“living ‘as brothers and sisters’ becomes humanly impossible”, we can
infer that they are referring to [situations where a husband has left his wife and she has married another man, and where she fears being abandoned if she asks to live as brother and sister]. But whom should the Church side with in these situations?
The Catholic woman who wants to remain abstinent, or the husband who
puts his sexual frustration above his wife’s principles?
Theological problems aside, surely Catholic women deserve a more pastoral response than “Sorry, but you’d better give him what he wants.” If the Church were to adopt these guidelines across the world, it is women who would suffer most, with the Church cravenly looking the other way.
The wife of EWTN host Raymond Arroyo (as Mr. Arroyo himself mentioned on air) described the proposal of granting Communion to some divorced and remarried people, without an annullment or sexual abstinence, as "open season on first wives."
I agree that this change in pastoral practice (in those diocese where it is introduced) will hurt women especially. But I've also felt irritated on behalf of my own sex when I read some of the things written by its apologists. In all cases we are presented with the example of a woman abandoned by her husband and frightened to refuse her new husband sexual relations for fear he will leave her.
First of all, it's not unknown for wives to abandon husbands, not all of whom are furniture-throwing drunks.
But, more pertinently-- what a dismal view of men! What a low standard to hold them to! The male libido may be a fairly crude drive, comparatively speaking, but social history alone should tell us that it is perfectly capable of being restrained. Unfortunately we live in a culture where men are encouraged to think of their sexual urges as implacable demands, and their masculinity as validated through their satisfaction.
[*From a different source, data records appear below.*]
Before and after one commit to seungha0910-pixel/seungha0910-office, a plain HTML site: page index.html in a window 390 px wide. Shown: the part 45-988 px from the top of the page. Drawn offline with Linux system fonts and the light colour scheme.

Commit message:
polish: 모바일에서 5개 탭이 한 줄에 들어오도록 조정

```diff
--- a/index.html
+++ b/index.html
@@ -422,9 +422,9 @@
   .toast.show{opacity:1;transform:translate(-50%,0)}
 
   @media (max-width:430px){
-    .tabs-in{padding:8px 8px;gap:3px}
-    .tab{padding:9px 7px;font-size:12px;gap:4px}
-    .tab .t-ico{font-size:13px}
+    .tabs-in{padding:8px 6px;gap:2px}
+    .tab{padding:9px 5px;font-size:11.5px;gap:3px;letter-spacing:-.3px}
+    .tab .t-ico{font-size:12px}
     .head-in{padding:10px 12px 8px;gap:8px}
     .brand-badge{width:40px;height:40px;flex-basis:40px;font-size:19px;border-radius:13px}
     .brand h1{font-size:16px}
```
It seems to me that the Church is bowing to this assumption, rather than fulfilling its traditional role of holding us all (and not simply 'inviting' us all) to a higher standard.